If you depend on different services and some are not critical, how do you prevent a failure in one of those components from bringing down your entire solution? If a third-party service provides you with a list of public holidays (let’s say that is non-critical to your leave tracking system) and it becomes inaccessible for a while, do you really want to render your entire user interface unusable, or do you want to display a message saying something like “we can’t display holidays right now” but leave everything else in a working state? The latter option definitely feels preferable in my mind.
Alternatively, if you have a set of third parties that you depend on for some or other service (let’s say a delivery partner for your e-commerce system) – do you really want an outage on their side to knock your business out and prevent you from generating revenue? In this scenario, isolate yourself from failures on the other side by putting an asynchronous messaging layer in between. Assuming that it’s not time-critical, your solution can put a message on a queue and something else can process that request once it is available.
Make it Easy to Recover From Failure
What can be a particularly difficult failure to recover from is the kind of failure that brings down an entire environment and requires it to be recreated. This is easier to work around in cloud-based environments where things like auto-scaling groups can automatically bring up new instances. You also want to make sure that you have a DR strategy in place.
Much of this hinges on making sure that it is actually easy to recreate your environments – infrastructure-as-code (IaC) makes this easy. Having someone set up servers by hand means that it takes much longer to recreate an environment, with an increased likelihood of human error and more time-consuming debugging. Think cattle, not pets.
What to Do After Things Have Failed
Once something has failed, don’t just frantically rush to fix it. Do a root cause analysis and figure out exactly why it failed.
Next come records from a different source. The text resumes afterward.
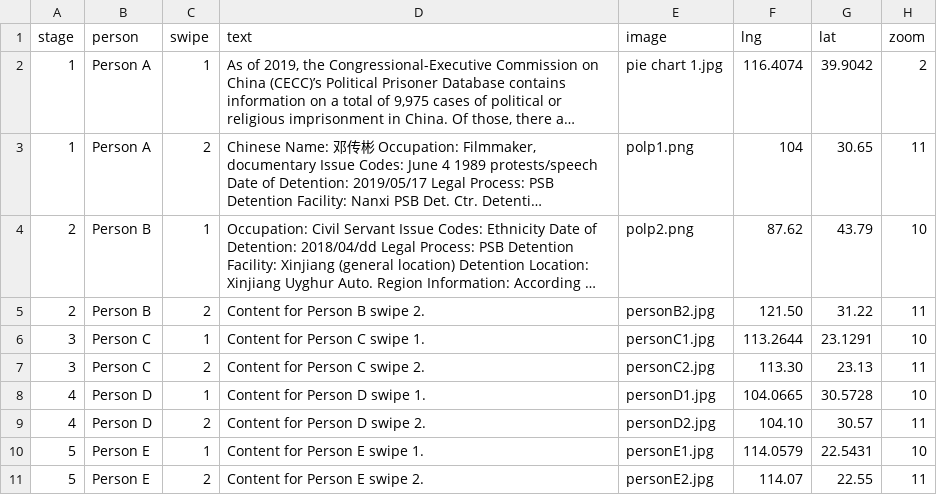
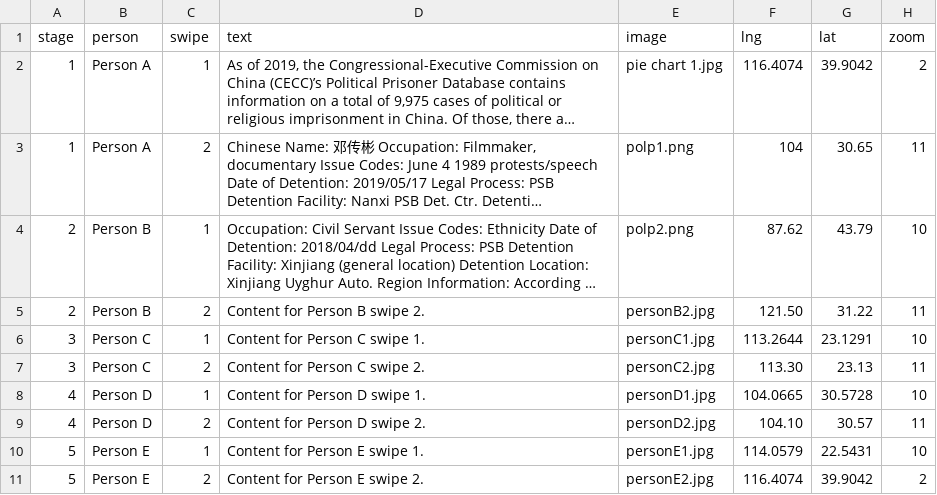
Before and after one commit to Oukangneng/TrackingPoliticalPrisoners, a CSV file: data/data.csv, drawn as a sheet; long unchanged cells end in ….

Commit message:
Update data.csv

```diff
--- a/data/data.csv
+++ b/data/data.csv
@@ -10,2 +10,2 @@ stage,person,swipe,text,image,lng,lat,zoom
 5,Person E,1,"Content for Person E swipe 1.","personE1.jpg",114.0579,22.5431,10
-5,Person E,2,"Content for Person E swipe 2.","personE2.jpg",114.07,22.55,11
+5,Person E,2,"Content for Person E swipe 2.","personE2.jpg",116.4074,39.9042,2
```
Then, put something in place to prevent the same kind of failure from happening again.
If it was a NullPointerException in your code, add a unit test to make sure your code can deal with it if it happens again.
If a server runs out of disk space and your application crashes, allocate more disk space, put a clean-up job in place to clean out old files and make sure you have monitoring to alert you when disk space is low again.
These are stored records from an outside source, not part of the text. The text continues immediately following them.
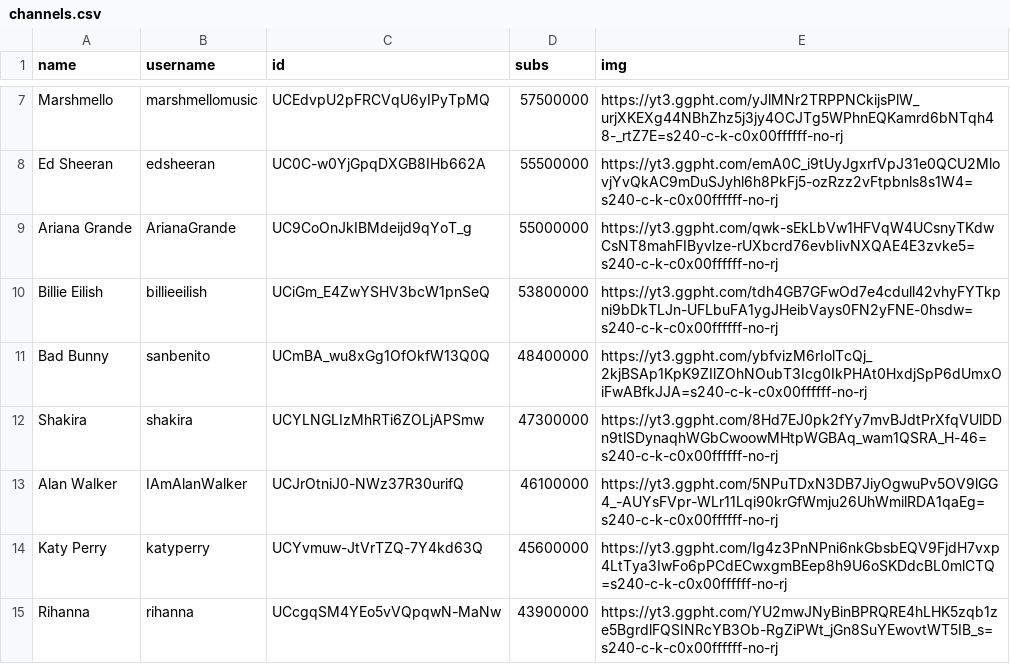
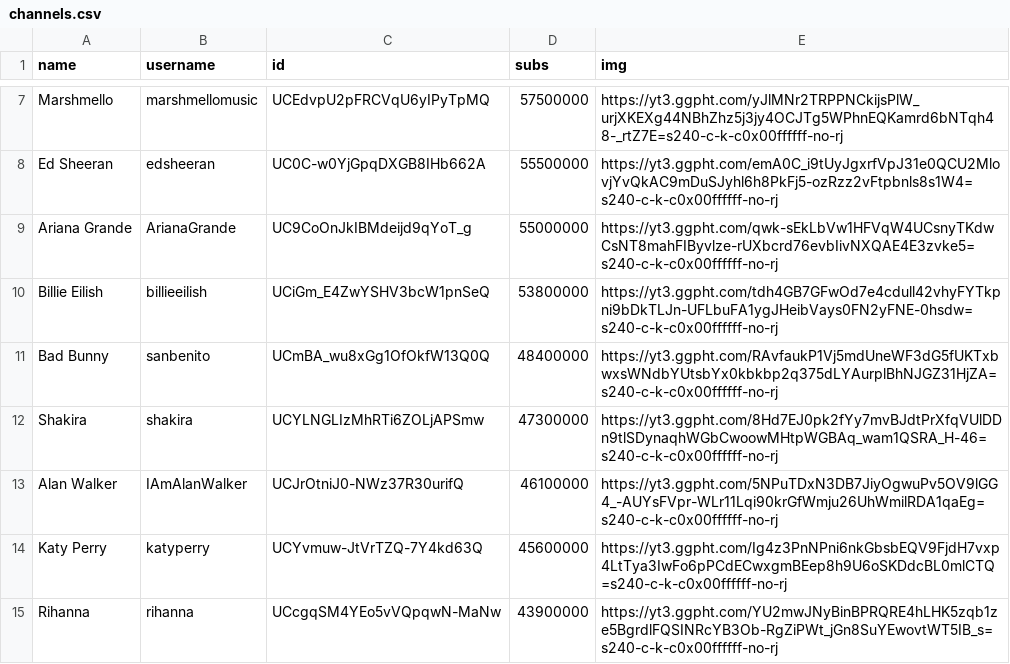
Before and after one commit to marco97pa/MostSubYTMusicChannels, a CSV file: channels.csv, drawn as a sheet; only a part is shown, gaps mark what is left out.

Commit message:
Channels stats update
Image of Bad Bunny updated

```diff
--- a/channels.csv
+++ b/channels.csv
@@ -10,3 +10,3 @@ Ariana Grande,ArianaGrande,UC9CoOnJkIBMdeijd9qYoT_g,55000000,https://yt3.ggpht.c
 Billie Eilish,billieeilish,UCiGm_E4ZwYSHV3bcW1pnSeQ,53800000,https://yt3.ggpht.com/tdh4GB7GFwOd7e4cdull42vhyFYTkpni9bDkTLJn-UFLbuFA1ygJHeibVays0FN2yFNE-0hsdw=s240-c-k-c0x00ffffff-no-rj
-Bad Bunny,sanbenito,UCmBA_wu8xGg1OfOkfW13Q0Q,48400000,https://yt3.ggpht.com/ybfvizM6rIolTcQj_2kjBSAp1KpK9ZIlZOhNOubT3Icg0IkPHAt0HxdjSpP6dUmxOiFwABfkJJA=s240-c-k-c0x00ffffff-no-rj
+Bad Bunny,sanbenito,UCmBA_wu8xGg1OfOkfW13Q0Q,48400000,https://yt3.ggpht.com/RAvfaukP1Vj5mdUneWF3dG5fUKTxbwxsWNdbYUtsbYx0kbkbp2q375dLYAurplBhNJGZ31HjZA=s240-c-k-c0x00ffffff-no-rj
 Shakira,shakira,UCYLNGLIzMhRTi6ZOLjAPSmw,47300000,https://yt3.ggpht.com/8Hd7EJ0pk2fYy7mvBJdtPrXfqVUlDDn9tlSDynaqhWGbCwoowMHtpWGBAq_wam1QSRA_H-46=s240-c-k-c0x00ffffff-no-rj
```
Also, make sure you learn from failures. Have retrospectives, document the outcomes, and make sure that knowledge is distributed to the rest of your team and your organization. Failure isn’t always cheap, so make sure you don’t have to pay for the same lesson multiple times.
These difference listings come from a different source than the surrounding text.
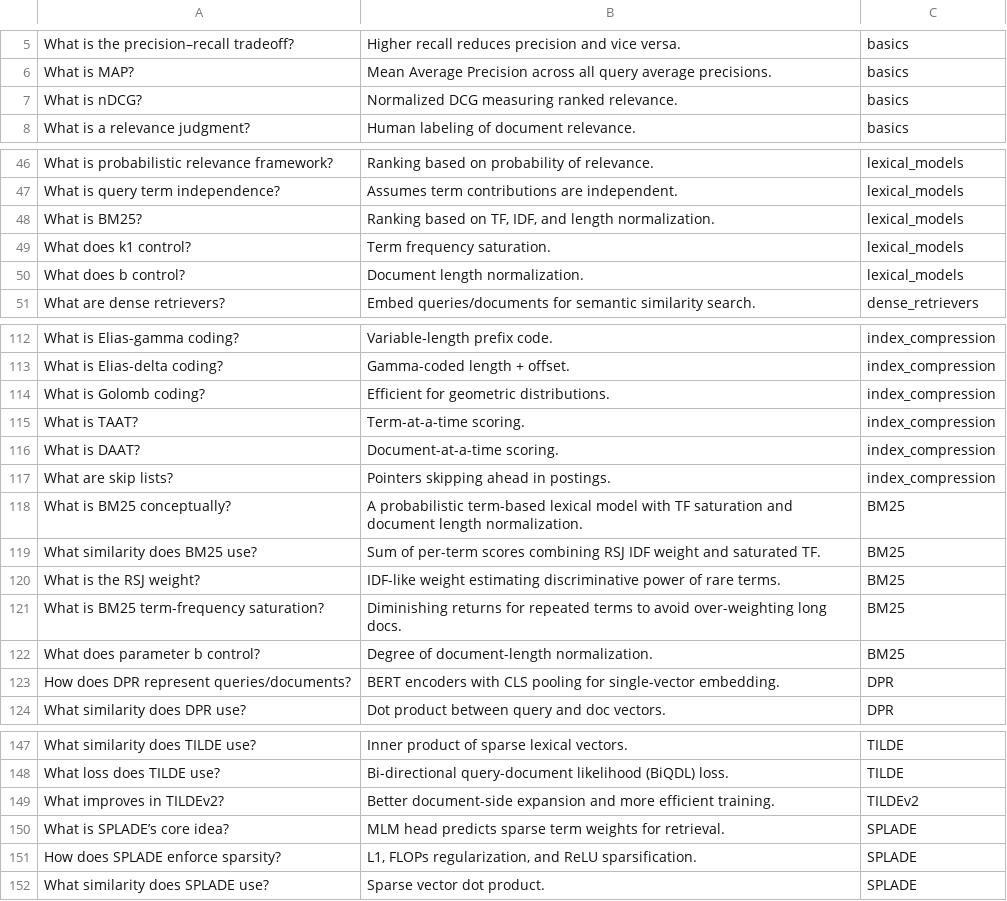
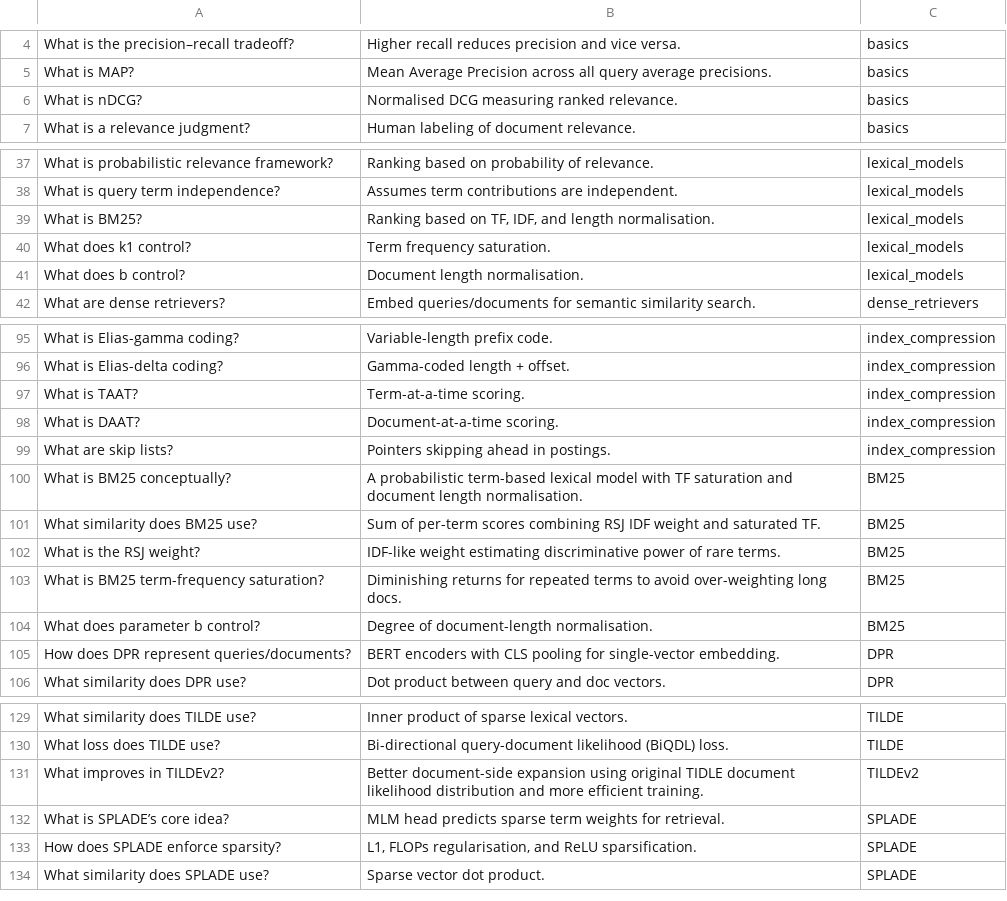
Before and after one commit to tristanduncombe/INFS7410-Study-Materials, a CSV file: cards.csv, drawn as a sheet; only a part is shown, gaps mark what is left out; the diff covers the shown part only.

```diff
--- a/cards.csv
+++ b/cards.csv
@@ -6,3 +5,3 @@ What is the precision–recall tradeoff?,Higher recall reduces precision and vic
 What is MAP?,Mean Average Precision across all query average precisions.,basics
-What is nDCG?,Normalized DCG measuring ranked relevance.,basics
+What is nDCG?,Normalised DCG measuring ranked relevance.,basics
 What is a relevance judgment?,Human labeling of document relevance.,basics
@@ -47,5 +38,5 @@ What is probabilistic relevance framework?,Ranking based on probability of relev
 What is query term independence?,Assumes term contributions are independent.,lexical_models
-What is BM25?,"Ranking based on TF, IDF, and length normalization.",lexical_models
+What is BM25?,"Ranking based on TF, IDF, and length normalisation.",lexical_models
 What does k1 control?,Term frequency saturation.,lexical_models
-What does b control?,Document length normalization.,lexical_models
+What does b control?,Document length normalisation.,lexical_models
 What are dense retrievers?,Embed queries/documents for semantic similarity search.,dense_retrievers
@@ -113,3 +96,2 @@ What is Elias-gamma coding?,Variable-length prefix code.,index_compression
 What is Elias-delta coding?,Gamma-coded length + offset.,index_compression
-What is Golomb coding?,Efficient for geometric distributions.,index_compression
 What is TAAT?,Term-at-a-time scoring.,index_compression
@@ -117,3 +99,3 @@ What is DAAT?,Document-at-a-time scoring.,index_compression
 What are skip lists?,Pointers skipping ahead in postings.,index_compression
-What is BM25 conceptually?,A probabilistic term-based lexical model with TF saturation and document length normalization.,BM25
+What is BM25 conceptually?,A probabilistic term-based lexical model with TF saturation and document length normalisation.,BM25
 What similarity does BM25 use?,Sum of per-term scores combining RSJ IDF weight and saturated TF.,BM25
@@ -121,3 +103,3 @@ What is the RSJ weight?,IDF-like weight estimating discriminative power of rare
 What is BM25 term-frequency saturation?,Diminishing returns for repeated terms to avoid over-weighting long docs.,BM25
-What does parameter b control?,Degree of document-length normalization.,BM25
+What does parameter b control?,Degree of document-length normalisation.,BM25
 How does DPR represent queries/documents?,BERT encoders with CLS pooling for single-vector embedding.,DPR
@@ -148,5 +130,5 @@ What similarity does TILDE use?,Inner product of sparse lexical vectors.,TILDE
 What loss does TILDE use?,Bi-directional query-document likelihood (BiQDL) loss.,TILDE
-What improves in TILDEv2?,Better document-side expansion and more efficient training.,TILDEv2
+What improves in TILDEv2?,Better document-side expansion using original TIDLE document likelihood distribution and more efficient training.,TILDEv2
 What is SPLADE’s core idea?,MLM head predicts sparse term weights for retrieval.,SPLADE
-How does SPLADE enforce sparsity?,"L1, FLOPs regularization, and ReLU sparsification.",SPLADE
+How does SPLADE enforce sparsity?,"L1, FLOPs regularisation, and ReLU sparsification.",SPLADE
 What similarity does SPLADE use?,Sparse vector dot product.,SPLADE
```
Also changed, not shown: 17 removed rows and 12 edited cells elsewhere in this file.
In summary – accept that architectures are not infallible, and be prepared to deal with failures when they happen. If you have any other thoughts on the topic, let me know in the comments!
Published at DZone with permission of Riaan Nel. See the original article here.
Opinions expressed by DZone contributors are their own.